WASHINGTON — More than 280 retired diplomats, generals and senior national security officials on Friday called on President Donald Trump not to use the U.S. military for political ends, warning American democracy was at risk.
“As former American ambassadors, generals and admirals, and senior federal officials, we are alarmed by calls from the President and some political leaders for the use of U.S. military personnel to end legitimate protests in cities and towns across America,” the former officials said in a statement posted on the JustSecurity website, which listed the authors as retired senior diplomats Douglas Silliman, Deborah McCarthy and Thomas Countryman.
“We are concerned about the use of U.S. military assets to intimidate and break up peaceful protestors in Washington, D.C.,” they wrote, citing recent incidents that played out this week outside the White House.
“Using the rotor wash of helicopters flying at low altitude to disperse protestors is reckless and unnecessary,” it said.

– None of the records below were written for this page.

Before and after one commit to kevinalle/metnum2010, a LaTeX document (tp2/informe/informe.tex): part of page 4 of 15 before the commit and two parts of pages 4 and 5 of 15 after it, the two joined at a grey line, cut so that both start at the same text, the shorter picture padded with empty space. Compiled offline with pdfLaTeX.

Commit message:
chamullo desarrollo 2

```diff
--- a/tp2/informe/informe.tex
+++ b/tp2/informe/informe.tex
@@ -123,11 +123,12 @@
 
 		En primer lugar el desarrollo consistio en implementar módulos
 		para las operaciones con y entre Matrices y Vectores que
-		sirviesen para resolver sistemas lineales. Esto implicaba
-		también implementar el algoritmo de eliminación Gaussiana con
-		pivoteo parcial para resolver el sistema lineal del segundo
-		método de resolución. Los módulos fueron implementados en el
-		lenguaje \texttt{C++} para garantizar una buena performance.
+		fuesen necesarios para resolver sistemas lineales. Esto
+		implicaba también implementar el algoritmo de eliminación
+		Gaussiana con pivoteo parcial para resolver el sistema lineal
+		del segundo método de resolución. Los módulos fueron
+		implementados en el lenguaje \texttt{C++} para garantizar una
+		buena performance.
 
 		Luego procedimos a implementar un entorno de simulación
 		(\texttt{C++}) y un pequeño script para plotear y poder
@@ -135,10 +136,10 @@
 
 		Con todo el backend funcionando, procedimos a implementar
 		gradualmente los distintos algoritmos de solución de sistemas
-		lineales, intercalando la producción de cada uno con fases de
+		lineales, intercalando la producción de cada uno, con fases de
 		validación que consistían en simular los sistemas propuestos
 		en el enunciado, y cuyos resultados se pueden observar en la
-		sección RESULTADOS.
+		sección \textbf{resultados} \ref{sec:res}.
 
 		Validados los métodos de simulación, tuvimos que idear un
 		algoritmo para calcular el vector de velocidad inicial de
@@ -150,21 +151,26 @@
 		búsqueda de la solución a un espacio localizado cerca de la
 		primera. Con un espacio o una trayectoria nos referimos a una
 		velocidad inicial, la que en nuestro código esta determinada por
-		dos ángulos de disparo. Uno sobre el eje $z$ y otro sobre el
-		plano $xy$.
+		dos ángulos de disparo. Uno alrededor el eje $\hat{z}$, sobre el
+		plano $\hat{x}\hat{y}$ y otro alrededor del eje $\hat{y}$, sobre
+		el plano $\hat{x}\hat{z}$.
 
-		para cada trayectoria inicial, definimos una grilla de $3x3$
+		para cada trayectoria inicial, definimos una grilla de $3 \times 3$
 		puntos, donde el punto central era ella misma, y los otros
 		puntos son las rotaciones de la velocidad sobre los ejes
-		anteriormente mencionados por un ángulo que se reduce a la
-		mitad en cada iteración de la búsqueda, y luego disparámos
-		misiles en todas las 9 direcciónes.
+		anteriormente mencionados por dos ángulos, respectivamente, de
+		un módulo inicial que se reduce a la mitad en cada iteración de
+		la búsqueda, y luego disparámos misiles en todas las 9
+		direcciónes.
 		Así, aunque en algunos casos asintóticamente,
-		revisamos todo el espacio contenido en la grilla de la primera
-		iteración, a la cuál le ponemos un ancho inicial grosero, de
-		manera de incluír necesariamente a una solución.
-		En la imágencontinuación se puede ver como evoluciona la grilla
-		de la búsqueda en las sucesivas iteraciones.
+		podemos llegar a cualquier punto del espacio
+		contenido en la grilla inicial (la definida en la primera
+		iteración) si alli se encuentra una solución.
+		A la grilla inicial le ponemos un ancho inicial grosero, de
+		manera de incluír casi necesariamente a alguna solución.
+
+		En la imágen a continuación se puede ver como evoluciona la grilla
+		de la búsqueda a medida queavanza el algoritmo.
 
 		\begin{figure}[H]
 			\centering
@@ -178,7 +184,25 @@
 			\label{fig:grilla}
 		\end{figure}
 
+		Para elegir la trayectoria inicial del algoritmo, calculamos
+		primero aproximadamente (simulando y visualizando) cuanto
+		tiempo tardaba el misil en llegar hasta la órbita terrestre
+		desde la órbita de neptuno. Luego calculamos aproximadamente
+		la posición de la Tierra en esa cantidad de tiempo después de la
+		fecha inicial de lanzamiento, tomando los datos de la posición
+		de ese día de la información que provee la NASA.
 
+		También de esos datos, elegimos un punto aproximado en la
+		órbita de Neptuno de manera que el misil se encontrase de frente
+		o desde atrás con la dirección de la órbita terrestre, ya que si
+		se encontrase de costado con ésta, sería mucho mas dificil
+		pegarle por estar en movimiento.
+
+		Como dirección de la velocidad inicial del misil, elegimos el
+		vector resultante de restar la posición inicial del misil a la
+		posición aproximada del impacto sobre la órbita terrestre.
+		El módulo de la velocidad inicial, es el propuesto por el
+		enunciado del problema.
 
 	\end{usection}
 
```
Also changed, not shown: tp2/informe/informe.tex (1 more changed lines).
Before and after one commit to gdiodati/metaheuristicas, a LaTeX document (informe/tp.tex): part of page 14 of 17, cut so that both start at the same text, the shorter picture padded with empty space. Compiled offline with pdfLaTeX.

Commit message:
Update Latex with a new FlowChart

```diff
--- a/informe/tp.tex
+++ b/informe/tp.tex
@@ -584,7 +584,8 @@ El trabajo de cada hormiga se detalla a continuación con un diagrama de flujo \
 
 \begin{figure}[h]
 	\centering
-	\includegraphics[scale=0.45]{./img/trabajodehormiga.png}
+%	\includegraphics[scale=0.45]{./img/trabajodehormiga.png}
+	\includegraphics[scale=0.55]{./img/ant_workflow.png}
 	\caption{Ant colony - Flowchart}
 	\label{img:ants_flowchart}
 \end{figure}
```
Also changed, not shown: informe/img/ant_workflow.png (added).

“The stationing of D.C. Air National Guard troops in full battle armor on the steps of the Lincoln Memorial is inflammatory and risks sullying the reputation of our men and women in uniform in the eyes of their fellow Americans and of the world.”
Titled “The Strength of America’s Apolitical Military,” the statement was signed by dozens of retired ambassadors with decades of experience in the diplomatic service, including ousted U.S. Ambassador to Ukraine Marie Yovanovitch, as well as more than 20 retired generals.
The sharp rebuke of the president coincided with similar warnings issued this week from former senior officials and retired military officers, including retired Gen. Jim Mattis, who served as defense secretary under Trump until he resigned in 2018. Mattis accused Trump of ordering the U.S. military to violate the constitutional rights of American citizens.
“Our military is composed of and represents all of America,” the authors wrote.
“Misuse of the military for political purposes would weaken the fabric of our democracy, denigrate those who serve in uniform to protect and defend the Constitution, and undermine our nation’s strength abroad.
“There is no role for the U.S. military in dealing with American citizens exercising their constitutional right to free speech, however uncomfortable that speech may be for some,” the statement said.
The issues that have prompted the protests cannot be addressed by the military and can only be resolved “through political processes,” they wrote.
Defense Secretary Mark Esper said on Wednesday he does not support invoking the Insurrection Act to deploy active-duty military forces to respond to protests or rioting, even though President Trump has threatened to send in troops to states that he believes are failing to quell unrest.
President Trump on Monday threatened to invoke the Insurrection Act to deploy active-duty military troops to respond to protests. As he spoke, federal officers used force to clear peaceful protesters from outside the White House.
In a memo to Defense Department personnel dated Tuesday and first reported by NBC News, Esper stressed the importance of staying away from politics. "As I reminded you in February," he wrote, "I ask that you remember at all times our commitment as a department and as public servants to stay apolitical in these turbulent days."